* _What you have to do_
Copy every record word for word.
:: Records shown
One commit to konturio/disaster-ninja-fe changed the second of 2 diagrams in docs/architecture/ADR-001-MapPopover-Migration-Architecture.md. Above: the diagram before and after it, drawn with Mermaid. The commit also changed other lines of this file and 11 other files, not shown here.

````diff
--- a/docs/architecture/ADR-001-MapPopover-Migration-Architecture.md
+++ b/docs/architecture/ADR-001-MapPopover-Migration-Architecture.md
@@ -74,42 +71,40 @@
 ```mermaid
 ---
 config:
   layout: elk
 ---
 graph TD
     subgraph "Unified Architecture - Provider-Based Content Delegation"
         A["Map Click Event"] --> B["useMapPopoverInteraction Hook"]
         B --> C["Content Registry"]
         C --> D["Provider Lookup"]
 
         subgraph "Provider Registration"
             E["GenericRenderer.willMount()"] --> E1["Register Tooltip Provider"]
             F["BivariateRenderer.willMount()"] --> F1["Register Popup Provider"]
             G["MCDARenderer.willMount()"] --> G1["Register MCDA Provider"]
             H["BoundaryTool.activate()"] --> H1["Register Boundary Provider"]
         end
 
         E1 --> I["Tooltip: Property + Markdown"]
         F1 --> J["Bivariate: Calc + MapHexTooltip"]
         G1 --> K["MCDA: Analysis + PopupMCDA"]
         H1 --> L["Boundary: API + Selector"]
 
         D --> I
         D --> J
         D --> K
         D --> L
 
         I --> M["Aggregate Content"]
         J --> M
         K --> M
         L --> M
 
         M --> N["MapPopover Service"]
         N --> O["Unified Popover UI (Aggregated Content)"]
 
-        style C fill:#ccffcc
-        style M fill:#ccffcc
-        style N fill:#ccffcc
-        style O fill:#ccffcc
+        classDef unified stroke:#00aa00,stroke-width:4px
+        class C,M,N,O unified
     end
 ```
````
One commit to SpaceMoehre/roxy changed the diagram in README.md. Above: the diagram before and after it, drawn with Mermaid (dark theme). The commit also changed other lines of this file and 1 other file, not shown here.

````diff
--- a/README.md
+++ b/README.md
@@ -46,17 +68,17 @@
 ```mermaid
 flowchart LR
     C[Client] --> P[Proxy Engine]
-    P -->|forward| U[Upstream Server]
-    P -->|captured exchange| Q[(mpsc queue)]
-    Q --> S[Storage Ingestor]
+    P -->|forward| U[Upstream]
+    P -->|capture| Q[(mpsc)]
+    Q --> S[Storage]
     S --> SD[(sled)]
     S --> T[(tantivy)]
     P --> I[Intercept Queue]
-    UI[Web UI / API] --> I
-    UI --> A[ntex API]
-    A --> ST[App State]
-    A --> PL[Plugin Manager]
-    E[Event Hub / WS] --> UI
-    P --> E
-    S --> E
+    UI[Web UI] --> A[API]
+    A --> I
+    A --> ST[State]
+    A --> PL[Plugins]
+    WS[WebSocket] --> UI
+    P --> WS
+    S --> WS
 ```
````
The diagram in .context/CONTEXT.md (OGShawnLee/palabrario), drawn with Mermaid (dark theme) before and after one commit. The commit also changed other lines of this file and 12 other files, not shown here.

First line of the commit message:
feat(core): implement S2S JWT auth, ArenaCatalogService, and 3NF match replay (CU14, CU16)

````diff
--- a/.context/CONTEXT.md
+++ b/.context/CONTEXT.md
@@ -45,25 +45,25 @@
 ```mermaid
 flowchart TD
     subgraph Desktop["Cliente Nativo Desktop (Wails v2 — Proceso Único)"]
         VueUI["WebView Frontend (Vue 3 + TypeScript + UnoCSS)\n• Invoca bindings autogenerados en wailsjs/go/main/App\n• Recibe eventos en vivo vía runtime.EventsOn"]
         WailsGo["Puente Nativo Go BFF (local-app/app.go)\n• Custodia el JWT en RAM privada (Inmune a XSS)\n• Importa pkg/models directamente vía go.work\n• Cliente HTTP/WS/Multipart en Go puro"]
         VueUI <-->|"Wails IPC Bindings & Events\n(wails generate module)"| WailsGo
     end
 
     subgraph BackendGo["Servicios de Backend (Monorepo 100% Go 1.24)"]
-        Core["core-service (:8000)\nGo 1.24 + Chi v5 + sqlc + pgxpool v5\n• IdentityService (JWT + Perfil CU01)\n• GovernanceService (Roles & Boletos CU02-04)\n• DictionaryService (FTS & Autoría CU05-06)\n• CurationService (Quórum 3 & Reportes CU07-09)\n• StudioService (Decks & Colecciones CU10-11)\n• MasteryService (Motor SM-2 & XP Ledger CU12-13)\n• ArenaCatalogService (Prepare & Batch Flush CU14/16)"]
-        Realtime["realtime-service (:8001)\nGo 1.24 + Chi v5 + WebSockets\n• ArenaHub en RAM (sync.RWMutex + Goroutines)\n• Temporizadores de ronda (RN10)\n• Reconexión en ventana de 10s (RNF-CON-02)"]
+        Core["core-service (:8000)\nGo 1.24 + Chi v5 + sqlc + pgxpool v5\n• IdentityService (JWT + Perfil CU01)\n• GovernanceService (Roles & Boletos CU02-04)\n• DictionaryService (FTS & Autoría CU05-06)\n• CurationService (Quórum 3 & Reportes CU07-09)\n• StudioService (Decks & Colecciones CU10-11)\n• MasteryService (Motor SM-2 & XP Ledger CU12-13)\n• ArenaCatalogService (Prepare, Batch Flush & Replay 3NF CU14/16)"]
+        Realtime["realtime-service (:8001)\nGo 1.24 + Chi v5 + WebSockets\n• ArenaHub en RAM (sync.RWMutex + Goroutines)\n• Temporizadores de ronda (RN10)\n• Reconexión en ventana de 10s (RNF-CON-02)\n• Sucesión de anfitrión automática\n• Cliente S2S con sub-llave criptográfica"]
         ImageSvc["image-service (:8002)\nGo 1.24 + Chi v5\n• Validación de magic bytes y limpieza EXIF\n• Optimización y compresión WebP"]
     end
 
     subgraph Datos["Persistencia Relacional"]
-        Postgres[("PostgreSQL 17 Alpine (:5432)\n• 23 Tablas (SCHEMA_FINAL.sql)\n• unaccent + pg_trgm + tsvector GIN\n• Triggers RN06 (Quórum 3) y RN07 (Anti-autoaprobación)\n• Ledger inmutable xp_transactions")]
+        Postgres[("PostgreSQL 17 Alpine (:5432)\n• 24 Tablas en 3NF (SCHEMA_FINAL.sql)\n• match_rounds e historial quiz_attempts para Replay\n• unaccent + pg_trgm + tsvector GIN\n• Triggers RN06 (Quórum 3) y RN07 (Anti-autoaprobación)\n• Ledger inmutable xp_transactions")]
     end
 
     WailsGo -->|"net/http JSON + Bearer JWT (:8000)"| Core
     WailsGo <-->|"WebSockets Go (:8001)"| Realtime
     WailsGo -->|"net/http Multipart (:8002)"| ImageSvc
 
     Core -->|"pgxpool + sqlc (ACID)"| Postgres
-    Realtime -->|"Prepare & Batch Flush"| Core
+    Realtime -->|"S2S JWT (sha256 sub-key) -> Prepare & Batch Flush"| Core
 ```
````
::::
* _The answer_
One commit to konturio/disaster-ninja-fe changed the second of 2 diagrams in docs/architecture/ADR-001-MapPopover-Migration-Architecture.md. Above: the diagram before and after it, drawn with Mermaid. The commit also changed other lines of this file and 11 other files, not shown here.

````diff
--- a/docs/architecture/ADR-001-MapPopover-Migration-Architecture.md
+++ b/docs/architecture/ADR-001-MapPopover-Migration-Architecture.md
@@ -74,42 +71,40 @@
 ```mermaid
 ---
 config:
   layout: elk
 ---
 graph TD
     subgraph "Unified Architecture - Provider-Based Content Delegation"
         A["Map Click Event"] --> B["useMapPopoverInteraction Hook"]
         B --> C["Content Registry"]
         C --> D["Provider Lookup"]
 
         subgraph "Provider Registration"
             E["GenericRenderer.willMount()"] --> E1["Register Tooltip Provider"]
             F["BivariateRenderer.willMount()"] --> F1["Register Popup Provider"]
             G["MCDARenderer.willMount()"] --> G1["Register MCDA Provider"]
             H["BoundaryTool.activate()"] --> H1["Register Boundary Provider"]
         end
 
         E1 --> I["Tooltip: Property + Markdown"]
         F1 --> J["Bivariate: Calc + MapHexTooltip"]
         G1 --> K["MCDA: Analysis + PopupMCDA"]
         H1 --> L["Boundary: API + Selector"]
 
         D --> I
         D --> J
         D --> K
         D --> L
 
         I --> M["Aggregate Content"]
         J --> M
         K --> M
         L --> M
 
         M --> N["MapPopover Service"]
         N --> O["Unified Popover UI (Aggregated Content)"]
 
-        style C fill:#ccffcc
-        style M fill:#ccffcc
-        style N fill:#ccffcc
-        style O fill:#ccffcc
+        classDef unified stroke:#00aa00,stroke-width:4px
+        class C,M,N,O unified
     end
 ```
````
One commit to SpaceMoehre/roxy changed the diagram in README.md. Above: the diagram before and after it, drawn with Mermaid (dark theme). The commit also changed other lines of this file and 1 other file, not shown here.

````diff
--- a/README.md
+++ b/README.md
@@ -46,17 +68,17 @@
 ```mermaid
 flowchart LR
     C[Client] --> P[Proxy Engine]
-    P -->|forward| U[Upstream Server]
-    P -->|captured exchange| Q[(mpsc queue)]
-    Q --> S[Storage Ingestor]
+    P -->|forward| U[Upstream]
+    P -->|capture| Q[(mpsc)]
+    Q --> S[Storage]
     S --> SD[(sled)]
     S --> T[(tantivy)]
     P --> I[Intercept Queue]
-    UI[Web UI / API] --> I
-    UI --> A[ntex API]
-    A --> ST[App State]
-    A --> PL[Plugin Manager]
-    E[Event Hub / WS] --> UI
-    P --> E
-    S --> E
+    UI[Web UI] --> A[API]
+    A --> I
+    A --> ST[State]
+    A --> PL[Plugins]
+    WS[WebSocket] --> UI
+    P --> WS
+    S --> WS
 ```
````
The diagram in .context/CONTEXT.md (OGShawnLee/palabrario), drawn with Mermaid (dark theme) before and after one commit. The commit also changed other lines of this file and 12 other files, not shown here.

First line of the commit message:
feat(core): implement S2S JWT auth, ArenaCatalogService, and 3NF match replay (CU14, CU16)

````diff
--- a/.context/CONTEXT.md
+++ b/.context/CONTEXT.md
@@ -45,25 +45,25 @@
 ```mermaid
 flowchart TD
     subgraph Desktop["Cliente Nativo Desktop (Wails v2 — Proceso Único)"]
         VueUI["WebView Frontend (Vue 3 + TypeScript + UnoCSS)\n• Invoca bindings autogenerados en wailsjs/go/main/App\n• Recibe eventos en vivo vía runtime.EventsOn"]
         WailsGo["Puente Nativo Go BFF (local-app/app.go)\n• Custodia el JWT en RAM privada (Inmune a XSS)\n• Importa pkg/models directamente vía go.work\n• Cliente HTTP/WS/Multipart en Go puro"]
         VueUI <-->|"Wails IPC Bindings & Events\n(wails generate module)"| WailsGo
     end
 
     subgraph BackendGo["Servicios de Backend (Monorepo 100% Go 1.24)"]
-        Core["core-service (:8000)\nGo 1.24 + Chi v5 + sqlc + pgxpool v5\n• IdentityService (JWT + Perfil CU01)\n• GovernanceService (Roles & Boletos CU02-04)\n• DictionaryService (FTS & Autoría CU05-06)\n• CurationService (Quórum 3 & Reportes CU07-09)\n• StudioService (Decks & Colecciones CU10-11)\n• MasteryService (Motor SM-2 & XP Ledger CU12-13)\n• ArenaCatalogService (Prepare & Batch Flush CU14/16)"]
-        Realtime["realtime-service (:8001)\nGo 1.24 + Chi v5 + WebSockets\n• ArenaHub en RAM (sync.RWMutex + Goroutines)\n• Temporizadores de ronda (RN10)\n• Reconexión en ventana de 10s (RNF-CON-02)"]
+        Core["core-service (:8000)\nGo 1.24 + Chi v5 + sqlc + pgxpool v5\n• IdentityService (JWT + Perfil CU01)\n• GovernanceService (Roles & Boletos CU02-04)\n• DictionaryService (FTS & Autoría CU05-06)\n• CurationService (Quórum 3 & Reportes CU07-09)\n• StudioService (Decks & Colecciones CU10-11)\n• MasteryService (Motor SM-2 & XP Ledger CU12-13)\n• ArenaCatalogService (Prepare, Batch Flush & Replay 3NF CU14/16)"]
+        Realtime["realtime-service (:8001)\nGo 1.24 + Chi v5 + WebSockets\n• ArenaHub en RAM (sync.RWMutex + Goroutines)\n• Temporizadores de ronda (RN10)\n• Reconexión en ventana de 10s (RNF-CON-02)\n• Sucesión de anfitrión automática\n• Cliente S2S con sub-llave criptográfica"]
         ImageSvc["image-service (:8002)\nGo 1.24 + Chi v5\n• Validación de magic bytes y limpieza EXIF\n• Optimización y compresión WebP"]
     end
 
     subgraph Datos["Persistencia Relacional"]
-        Postgres[("PostgreSQL 17 Alpine (:5432)\n• 23 Tablas (SCHEMA_FINAL.sql)\n• unaccent + pg_trgm + tsvector GIN\n• Triggers RN06 (Quórum 3) y RN07 (Anti-autoaprobación)\n• Ledger inmutable xp_transactions")]
+        Postgres[("PostgreSQL 17 Alpine (:5432)\n• 24 Tablas en 3NF (SCHEMA_FINAL.sql)\n• match_rounds e historial quiz_attempts para Replay\n• unaccent + pg_trgm + tsvector GIN\n• Triggers RN06 (Quórum 3) y RN07 (Anti-autoaprobación)\n• Ledger inmutable xp_transactions")]
     end
 
     WailsGo -->|"net/http JSON + Bearer JWT (:8000)"| Core
     WailsGo <-->|"WebSockets Go (:8001)"| Realtime
     WailsGo -->|"net/http Multipart (:8002)"| ImageSvc
 
     Core -->|"pgxpool + sqlc (ACID)"| Postgres
-    Realtime -->|"Prepare & Batch Flush"| Core
+    Realtime -->|"S2S JWT (sha256 sub-key) -> Prepare & Batch Flush"| Core
 ```
````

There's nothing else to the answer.